I was at my local library, and found a poster promoting Borrow Box. After perusing through the catalogue, I found this title. I had never heard of this book or series before, but the synopsis completely won me over.
It’s worth noting that I am not the biggest fan of audiobooks - I have trouble recalling previous events in them, and I feel like I’m not as involved in the story. I did not have that problem listening to this - Therese Plummer is a gem.
So, to give you the rundown in a minute or less, Gwen is on her way home after being suspended from school, and is sorting out her father’s birthday present. Her father, a U.S. diplomat, is suddenly kidnapped, and the government leaves Gwen no choice but to track him down herself. Suddenly, she’s trekking through Europe, following every lead, infiltrating the slums of Paris, the nightlife of Berlin, and the biggest criminal family in Prague. Diving into this underworld of espionage and betrayal, Gwen needs to become crueler then the men that she’s hunting.
At first I thought that I was going to have an issue with Gwen’s age - a 17 year old girl lying her way into crime mobs? yeah, right. Then I realised that she’s not an average 17 year old special snowflake - she’s already bent, cracked, and jaded. I was very quickly able to draw parallels to other female protagonists that had to grow up too quickly: Aelin, Feyre, and Audrey Rose.
The best way to summarise this is Dominika from “Red Sparrow” meets Carmen from “Spy Kids”. From the plots and espionage, to the justice and stained consciousness, the story seems plausible.
Ultimately, it was one of the most unexpectedly amazing books that I’ve ever come across - and one of the best espionage thrillers I’ve read.
When Gwendolyn Bloom's father vanishes on a seemingly routine diplomatic assignment in Paris, she's given one option: leave it to the adults.
Choosing instead to forge her own path, we follow Gwendolyn through her training as an assassin, and subsequent quest across Europe. Thanks to Bergstrom's streamlining of the laborious scene setting and exposition, The Cruelty reads like an explosive blockbuster movie; real edge-of-your-seat material.

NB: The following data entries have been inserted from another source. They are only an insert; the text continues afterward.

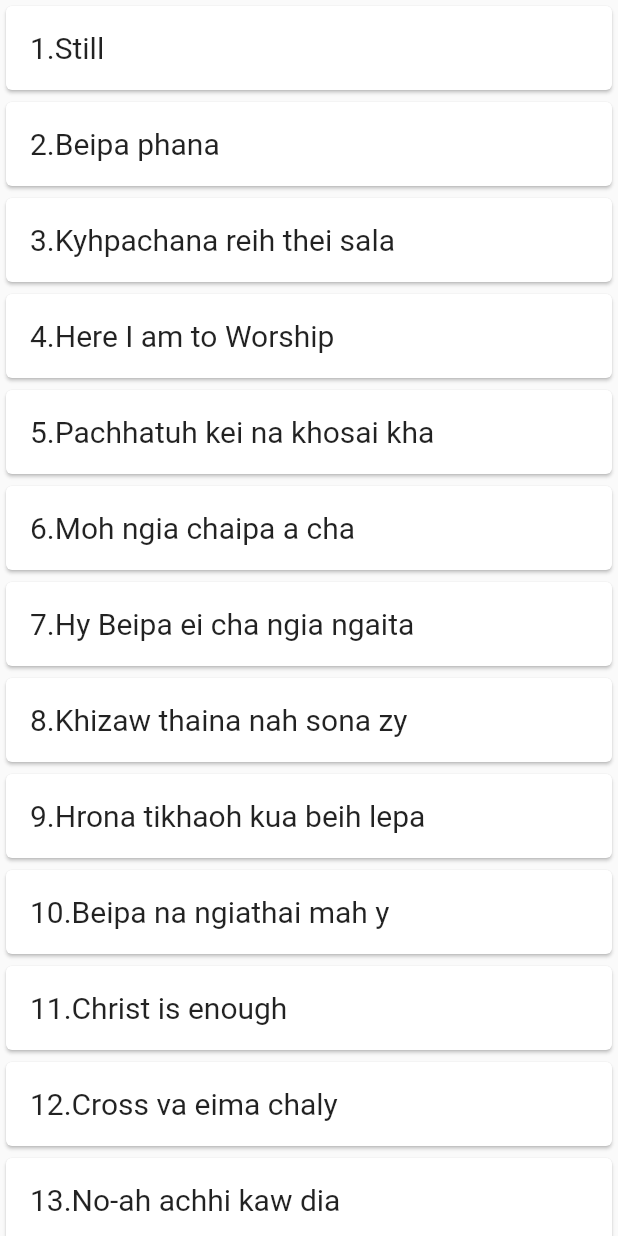
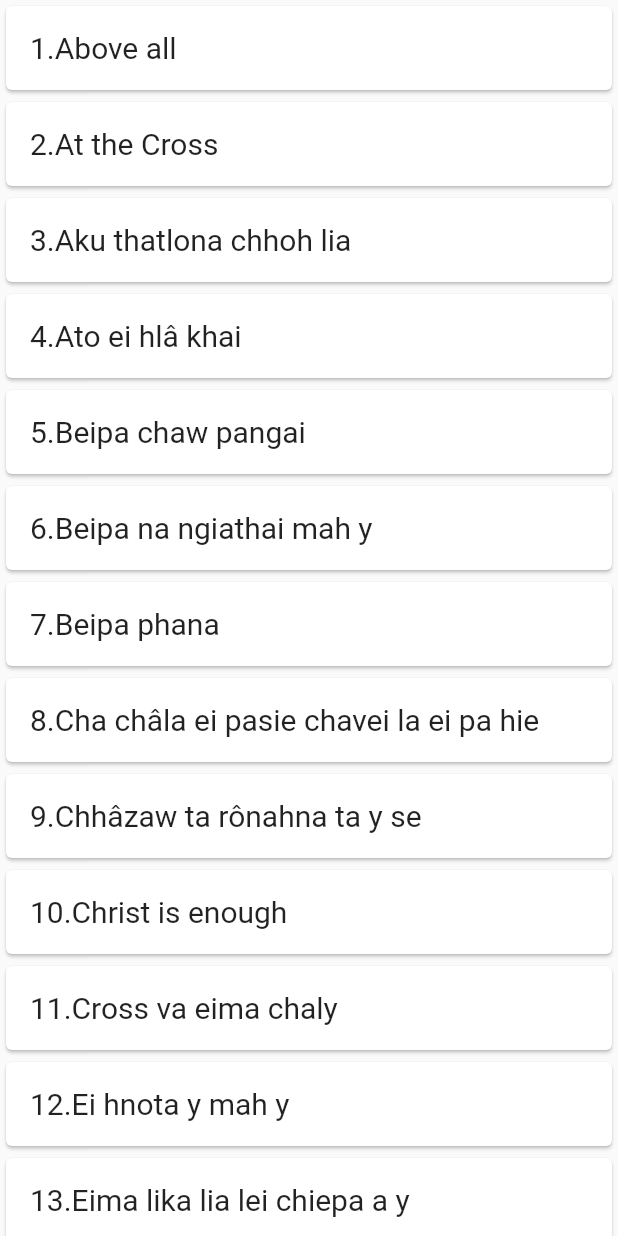
Before and after one commit to stevenfachhai/wlm, a Flutter app: the TitlesScreen screen opened directly, on a phone screen of 412 x 824 dp. Run offline on Flutter 3.47's test engine with Material 2 defaults, Android fonts, the phone set to English and light mode, and no system bars.

Commit message:
change song titles

```diff
--- a/lib/song/song_titles.dart
+++ b/lib/song/song_titles.dart
@@ -1,92 +1,103 @@
 const maraSongTitles = [
-  '1.Still',
-  '2.Beipa phana',
-  '3.Kyhpachana reih thei sala',
-  '4.Here I am to Worship',
-  '5.Pachhatuh kei na khosai kha',
-  '6.Moh ngia chaipa a cha',
-  '7.Hy Beipa ei cha ngia ngaita',
-  '8.Khizaw thaina nah sona zy',
-  '9.Hrona tikhaoh kua beih lepa',
-  '10.Beipa na ngiathai mah y',
-  '11.Christ is enough',
-  '12.Cross va eima chaly',
-  '13.No-ah achhi kaw dia',
-  '14.Sakhih dâhphipa hawh Beipa',
-  '15.At the Cross',
-  '16.Eina chhi tyh',
-  '17.Aku thatlona chhoh lia',
-  '18.Hy Khazoh na',
-  '19.Khazohpa na hniapa',
-  '20.Na hro lia lyna na kho ma',
-  '21.Ei reithai lyma aw',
-  '22.Cha châla ei pasie chavei la ei pa hie',
-  '23.Hmotaotheina zy',
-  '24.Khizaw hmozy hma pata',
-  '25.Na molei phaohri pahlei na kho ma',
-  '26.Thlapa pathai',
-  '27.Zisu ei viasa pha chai',
-  '28.Above all',
-  '29.Na ngiathai ma y',
-  '30.Ato ei hlâ khai',
-  '31.Lyna chota ei chakao aw',
-  '32.My redeemer Lives',
-  '33.Molei hmohri phao penaw',
-  '34.Hy rôhna chai',
-  '35.Ei hnota y mah y',
-  '36.Ei sâh hlupi',
-  '37.The blessing',
-  '38.Pathipalô molei chiepa',
-  '39.Hallelujah',
-  '40.Chhâzaw ta rônahna ta y se',
-  '41.Beipa chaw pangai',
-  '42.Imanuel thari tawhta',
-  '43.Pakho teh u',
-  '44.Einâ chhina maih ei sie aw',
-  '45.Hmoto ei taothei',
-  '46.Khizaw he lri hrasa',
-  '47.Eima lika lia lei chiepa a y',
-  '48.Hy Bei Khazoh na hmotao pa zydua',
-  '49.Ngiachhi chakao raihria liata',
-  '50. Kalvari lia Pachhatuh moh la',
-];
+  '1.Above all',
+  '2.At the Cross',
+  '3.Aku thatlona chhoh lia',
+  '4.Ato ei hlâ khai',
+  '5.Beipa chaw pangai',
+  '6.Beipa na ngiathai mah y',
+  '7.Beipa phana',
+
+  '8.Cha châla ei pasie chavei la ei pa hie',
+  '9.Chhâzaw ta rônahna ta y se',
+  '10.Christ is enough',
+  '11.Cross va eima chaly',
+
+  '12.Ei hnota y mah y',
+  '13.Eima lika lia lei chiepa a y',
+  '14.Eina chhi tyh',
+  '15.Einâ chhina maih ei sie aw',
+  '16.Ei sâh hlupi',
+  '17.Ei reithai lyma aw',
+
+  '18.Hallelujah',
+  '19.Here I am to Worship',
+  '20.Hmoto ei taothei',
+  '21.Hmotaotheina zy',
+  '22.Hrona tikhaoh kua beih lepa',
+  '23.Hy Beipa ei cha ngia ngaita',
+  '24.Hy Bei Khazoh na hmotao pa zydua',
+  '25.Hy Khazoh na',
+  '26.Hy rôhna chai',
+
+  '27.Imanuel thari tawhta',
+
+  '28.Kalvari lia Pachhatuh moh la',
+  '29.Khazohpa na hniapa',
+  '30.Khizaw hmozy hma pata',
+  '31.Khizaw thaina nah sona zy',
+  '32.Khizaw he lei hrasa',
+  '33.Kyhpachana reih thei sala',
+
+  '34.Lyna chota ei chakao aw',
+
+   '35.Moh ngia chaipa a cha',
+  '36.Molei hmohri phao penaw',
+  '37.My redeemer Lives',
+
+  '38.Na hro lia lyna na kho ma',
+  '39.Na molei phaohri pahlei na kho ma',
+  '40.Na ngiathai ma y',
+  '41.Ngiachhi chakao raihria liata',
+  '42.No-ah achhi kaw dia',
+
+  '43.Pachhatuh kei na khosai kha',
+  '44.Pathipalô molei chiepa',
+  '45.Pakho teh u',
+
+  '46.Sakhih dâhphipa hawh Beipa',
+  '47.Still',
+
+  '48.Thlapa pathai',
+  '49.The blessing',
+
+ '50.Zisu ei viasa pha chai',
+  ];
 
 const mizoSongTitles = [
-'1.	Nang ka Himna I ni si',
-'2.	Tlawm lua mah la',
-'3.	Min tiharh leh rawh',
-'4.	Min hmangaih loh I thei lo',
-'5.	Nazareth',
-'6.	I hlu ani',
-'7.	Nitin hian',
-'8.	Rimawi ropui ber',
-'9.	Ka lawm e isu',
-'10.	Engtia awm thei nge?',
+'1.  Ani chuan kan thiltih angte ni loin',
+'2.  El Dorado',
+'3.	Engtia awm thei nge?',
+'4.  Eng nge ka lungngaih ang',
+'5.	Hmangaih tu',
+'6.  He khawvel leh a ropuina te',
+'7.  Hringnun kan zin kawngah hian',
+'8.	I hlu ani',
+'9.	I lam kan lo hawi',
+'10.	Ka lawm e isu',
 '11.	Ka thupui ber',
-'12.	Thlei bîk a nei lo',
-'13.	Hmangaih tu',
-'14.	I lam kan lo hawi',
-'15.	Ka lawm e Lalpa',
-'16.	Min chhungkhat la',
-'17.  Ka dai zel dawn',
-'18.  Nang fak zel che',
-'19.  Ka thlarau a chawm leh thin',
-'20.  Eng nge ka lungngaih ang',
-'21.  Min hmangaih si a',
-'22.  El Dorado',
-'23.  Nitin in',
-'24.  Sual Setanan rei tak min lo bum',
-'25.  Nawmsaknate zawngin ka tlan thin',
-'26.  Hringnun kan zin kawngah hian',
-'27.  He khawvel leh a ropuina te',
-'28.  Kum tam tak chhung hmangaihtu hre lo in',
-'29.  Ka Lalpa min hruaina hi',
-'30.  Sualbumna lamtluang zawhin',
-'31.  Nang nen chuan',
-'32.  Thian tha ber Isua',
-'33.  Lei hringnun khualzin kawngah hian',
-'34.  Min hruai la ka zui ang che',
-'35.  Ka tling si lo',
-
-
+'12.	Ka lawm e Lalpa',
+'13.  Ka dai zel dawn',
+'14.  Ka tling si lo',
+'15.  Ka thlarau a chawm leh thin',
+'16.  Ka Lalpa min hruaina hi',
+'17.  Kum tam tak chhung hmangaihtu hre lo in',
+'18.  Lei hringnun khualzin kawngah hian',
+'19.	Min tiharh leh rawh',
+'20.	Min hmangaih loh I thei lo',
+'21.	Min chhungkhat la',
+'22.  Min hmangaih si a',
+'23.  Min hruai la ka zui ang che',
+'24.	Nang ka Himna I ni si',
+'25.	Nazareth',
+'26.  Nang fak zel che',
+'27.	Nitin hian',
+'28.  Nang nen chuan',
+'29.  Nawmsaknate zawngin ka tlan thin',
+'30.  Nitin in',
+'31.	Rimawi ropui ber',
+'32.  Sual Setanan rei tak min lo bum',
+'33.  Sualbumna lamtluang zawhin',
+'34.	Tlawm lua mah la',
+'35.	Thlei bîk a nei lo',
+'36.  Thian tha ber Isua',
 ];
```
Also changed, not shown: lib/song/song_lyric.dart (+179 -104 lines).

TL;DR: Think Katniss Everdeen in Liam Neeson's Taken. - Jerzy (QBD)